Marybelle Cruikshank ministers to homeless people in Edmonton, Alberta, through Hope Mission, which provides food, clothing, and shelter to more than 700 people every day and night.
One child raises a hand to ask a question of Marybelle Cruikshank.
“My friends who live in the shelter are grateful to Christians for providing a place to sleep that is much safer and more comfortable than sleeping on the sidewalk, especially in winter,” Marybelle told the children. “Many of them have become Christians, because they hear a sermon every night.”

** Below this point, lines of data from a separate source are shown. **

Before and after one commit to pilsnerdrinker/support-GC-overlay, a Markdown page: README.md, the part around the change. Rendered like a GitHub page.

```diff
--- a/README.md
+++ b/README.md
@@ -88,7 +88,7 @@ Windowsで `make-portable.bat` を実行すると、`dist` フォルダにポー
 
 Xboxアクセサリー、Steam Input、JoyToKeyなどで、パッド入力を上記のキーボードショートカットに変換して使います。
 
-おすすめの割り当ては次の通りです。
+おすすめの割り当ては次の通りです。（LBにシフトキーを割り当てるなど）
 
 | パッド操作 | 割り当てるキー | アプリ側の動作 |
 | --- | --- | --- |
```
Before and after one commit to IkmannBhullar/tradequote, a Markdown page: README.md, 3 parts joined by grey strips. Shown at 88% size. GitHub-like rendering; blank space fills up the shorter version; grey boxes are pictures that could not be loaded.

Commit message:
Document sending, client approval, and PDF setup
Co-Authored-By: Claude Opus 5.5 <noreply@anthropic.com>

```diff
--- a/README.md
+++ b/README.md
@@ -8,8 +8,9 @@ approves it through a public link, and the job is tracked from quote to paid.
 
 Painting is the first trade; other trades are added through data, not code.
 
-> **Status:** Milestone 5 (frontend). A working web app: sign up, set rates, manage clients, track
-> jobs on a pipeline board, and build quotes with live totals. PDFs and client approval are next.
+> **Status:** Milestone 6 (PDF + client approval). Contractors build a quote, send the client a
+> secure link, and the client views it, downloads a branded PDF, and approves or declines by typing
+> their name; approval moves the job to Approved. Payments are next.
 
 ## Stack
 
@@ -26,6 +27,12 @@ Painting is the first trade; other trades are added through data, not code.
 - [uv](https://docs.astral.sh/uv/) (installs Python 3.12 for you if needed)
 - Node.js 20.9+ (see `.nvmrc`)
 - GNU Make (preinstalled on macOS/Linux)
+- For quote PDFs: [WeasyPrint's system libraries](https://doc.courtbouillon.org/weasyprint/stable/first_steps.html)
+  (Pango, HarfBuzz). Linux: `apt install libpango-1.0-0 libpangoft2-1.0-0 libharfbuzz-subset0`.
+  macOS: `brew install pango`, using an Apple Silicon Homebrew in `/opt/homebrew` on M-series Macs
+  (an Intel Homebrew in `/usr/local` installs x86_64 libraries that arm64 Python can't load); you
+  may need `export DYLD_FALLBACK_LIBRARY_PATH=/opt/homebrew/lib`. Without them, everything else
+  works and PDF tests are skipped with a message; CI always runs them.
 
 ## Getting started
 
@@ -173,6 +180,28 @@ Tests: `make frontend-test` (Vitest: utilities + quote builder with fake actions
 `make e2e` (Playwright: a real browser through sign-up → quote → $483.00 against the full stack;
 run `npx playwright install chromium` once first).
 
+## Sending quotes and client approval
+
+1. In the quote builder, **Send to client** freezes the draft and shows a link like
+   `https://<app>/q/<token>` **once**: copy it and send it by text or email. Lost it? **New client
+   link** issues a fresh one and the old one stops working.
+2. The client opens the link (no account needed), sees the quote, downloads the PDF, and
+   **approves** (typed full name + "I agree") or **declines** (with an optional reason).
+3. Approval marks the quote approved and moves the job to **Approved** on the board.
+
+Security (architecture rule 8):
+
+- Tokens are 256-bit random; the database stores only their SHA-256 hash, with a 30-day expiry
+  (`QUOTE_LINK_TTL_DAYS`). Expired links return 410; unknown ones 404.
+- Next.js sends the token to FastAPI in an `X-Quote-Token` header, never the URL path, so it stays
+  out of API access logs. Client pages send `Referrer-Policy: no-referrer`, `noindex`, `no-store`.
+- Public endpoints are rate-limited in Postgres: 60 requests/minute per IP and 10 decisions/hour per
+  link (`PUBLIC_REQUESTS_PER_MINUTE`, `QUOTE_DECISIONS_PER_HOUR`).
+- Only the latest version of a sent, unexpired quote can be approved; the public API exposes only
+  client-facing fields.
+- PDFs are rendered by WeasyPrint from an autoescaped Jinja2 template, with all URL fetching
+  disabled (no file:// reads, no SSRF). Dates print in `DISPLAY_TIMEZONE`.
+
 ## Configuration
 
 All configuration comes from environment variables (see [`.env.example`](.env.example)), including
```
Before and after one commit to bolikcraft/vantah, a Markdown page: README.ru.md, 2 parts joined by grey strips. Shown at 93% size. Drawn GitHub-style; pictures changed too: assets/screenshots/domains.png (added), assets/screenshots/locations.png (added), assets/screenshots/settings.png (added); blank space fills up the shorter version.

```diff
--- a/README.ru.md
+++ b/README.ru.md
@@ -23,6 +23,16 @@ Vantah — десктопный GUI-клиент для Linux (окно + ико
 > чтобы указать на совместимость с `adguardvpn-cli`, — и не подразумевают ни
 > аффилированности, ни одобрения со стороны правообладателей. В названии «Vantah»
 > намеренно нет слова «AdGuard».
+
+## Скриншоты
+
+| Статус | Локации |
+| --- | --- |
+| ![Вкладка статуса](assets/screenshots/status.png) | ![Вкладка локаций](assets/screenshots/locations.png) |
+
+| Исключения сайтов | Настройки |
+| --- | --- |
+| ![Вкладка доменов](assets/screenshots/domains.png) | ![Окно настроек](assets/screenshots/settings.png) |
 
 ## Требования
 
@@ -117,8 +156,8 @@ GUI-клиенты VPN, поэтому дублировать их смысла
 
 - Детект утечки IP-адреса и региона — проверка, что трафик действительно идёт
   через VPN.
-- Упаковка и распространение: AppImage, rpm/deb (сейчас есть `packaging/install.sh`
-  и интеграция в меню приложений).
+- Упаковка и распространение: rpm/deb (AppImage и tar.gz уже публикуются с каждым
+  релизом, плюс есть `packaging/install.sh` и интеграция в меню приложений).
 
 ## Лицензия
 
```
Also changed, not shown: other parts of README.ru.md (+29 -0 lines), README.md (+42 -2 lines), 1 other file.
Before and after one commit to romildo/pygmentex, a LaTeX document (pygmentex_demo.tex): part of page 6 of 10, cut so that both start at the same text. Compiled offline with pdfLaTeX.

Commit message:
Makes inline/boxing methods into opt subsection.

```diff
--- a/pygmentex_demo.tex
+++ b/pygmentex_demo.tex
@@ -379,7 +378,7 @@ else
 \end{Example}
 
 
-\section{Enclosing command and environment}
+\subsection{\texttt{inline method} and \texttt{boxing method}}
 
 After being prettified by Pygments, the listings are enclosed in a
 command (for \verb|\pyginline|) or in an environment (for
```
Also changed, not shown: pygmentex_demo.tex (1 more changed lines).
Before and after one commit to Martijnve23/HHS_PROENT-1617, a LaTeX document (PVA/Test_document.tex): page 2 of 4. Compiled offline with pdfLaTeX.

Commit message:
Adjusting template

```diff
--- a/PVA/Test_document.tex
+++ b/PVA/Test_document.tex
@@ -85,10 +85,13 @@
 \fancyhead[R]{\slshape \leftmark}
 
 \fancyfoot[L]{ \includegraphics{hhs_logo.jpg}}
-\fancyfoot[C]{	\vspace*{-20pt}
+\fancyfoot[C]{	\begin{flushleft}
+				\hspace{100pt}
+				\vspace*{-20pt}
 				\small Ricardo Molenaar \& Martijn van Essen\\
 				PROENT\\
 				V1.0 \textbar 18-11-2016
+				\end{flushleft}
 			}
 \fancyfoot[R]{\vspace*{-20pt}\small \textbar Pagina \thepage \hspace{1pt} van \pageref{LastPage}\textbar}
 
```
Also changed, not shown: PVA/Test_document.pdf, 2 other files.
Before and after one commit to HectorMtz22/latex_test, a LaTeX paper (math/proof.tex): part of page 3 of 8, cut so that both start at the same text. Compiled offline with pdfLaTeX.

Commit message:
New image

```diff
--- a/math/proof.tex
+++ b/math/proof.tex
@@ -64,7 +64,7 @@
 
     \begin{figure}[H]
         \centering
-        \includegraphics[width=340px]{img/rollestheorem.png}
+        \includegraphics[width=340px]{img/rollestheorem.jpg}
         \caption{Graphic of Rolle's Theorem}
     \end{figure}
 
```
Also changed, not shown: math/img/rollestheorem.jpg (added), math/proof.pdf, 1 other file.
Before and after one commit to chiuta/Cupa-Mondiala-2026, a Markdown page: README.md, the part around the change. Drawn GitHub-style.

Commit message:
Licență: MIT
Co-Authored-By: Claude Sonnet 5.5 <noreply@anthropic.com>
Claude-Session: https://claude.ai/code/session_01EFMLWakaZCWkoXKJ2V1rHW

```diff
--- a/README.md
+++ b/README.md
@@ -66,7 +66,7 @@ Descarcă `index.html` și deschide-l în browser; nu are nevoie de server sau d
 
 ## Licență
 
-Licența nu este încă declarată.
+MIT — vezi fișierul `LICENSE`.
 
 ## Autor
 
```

She shared that homelessness is generally an adult problem in Edmonton. “Children of the homeless are in foster homes so they can go to school, and not have to stand in line to get their food,” Marybelle explained. The class joined her in praying that God will help these parents have the courage to trust Him, make better choices and work towards getting their families a home.
One girl agreed to wear a backpack for the class to pack with practical gifts for homeless people: toothpaste and a toothbrush, a bar of soap, deodorant, a comb, a small Bible, a water bottle and socks.
Marybelle explained to the children that it is not safe to give gifts to strangers. They should be given to a shelter worker who knows the people by name and will know what they need. The needs of the homeless are “everybody’s concern,” she said, “because Jesus told us we should care for the poor.”
Bud and Norma Taylor are North American regional prayer enlistment coordinators. Wherever they go they tell others about Canadian churches and people. When they receive prayer requests they pass them on to their prayer team of almost 1200 people.
Norma Taylor shows children where she and her husband, Bud, live.
Norma used an inflated globe to show the children how they come from their home in Florida to Canada each year.
“I distributed the MSC prayer reminder cards [to the children] to remind them that we can pray for people all cross Canada,” said Norma.
She told the children about some of the missionaries: John Martens’ family in Vancouver, Ben Yablonski, a chaplain to police officers on Vancouver Island, and the Porters serving in Toronto. “As I showed them where each family was from,” Norma said, “it reinforced how our prayers to God cover all of Canada as well as the world.”
Jason and Carrie Byers are missionaries and church starters at Celebration! Church in Ottawa, Ontario. They shared the Bible story of the 12 spies who were sent into the Promised Land.
Jason and Carrie Byers
They led some children to act out the story while others were the audience. “We had a group of spies, Joshua, Caleb, Moses, giants, ninjas (even though there weren’t ninjas in the Promised Land), a cow (for milk), and a bee (for honey),” said Carrie.
The Byers closed by relating the story to their experience as missionaries.
“When we knew God wanted us to come to Canada, there were a few things that we were afraid of, like the spies were,” they told the children: “lots of cold weather and snow, being away from family and friends and raising support for our salary.”
“But we knew we could claim the promises that God would be with us—like the Israelites—so we trusted that He would provide and meet our needs,” they said.
“God’s encouragement to Joshua was our encouragement, too.”
“Have I not commanded you? Be strong and courageous. Do not be terrified; do not be discouraged, for the Lord your God will be with you wherever you go” (Joshua 1:9).
As the Byers finished, one of the children whose missionary family had just moved to Montreal from Arkansas, shared that moving was scary for her because of many of the same things; she was also learning a new language!
Missionaries impacted the lives of children at this year’s CCBS convention. The experience taught these children to pray for missionaries. Perhaps it will also begin to open their hearts to being missionaries themselves, even while they are still young.
Originally published in Horizon, August 2008.
Used with permission. Copyright © 2008 Christianity.ca.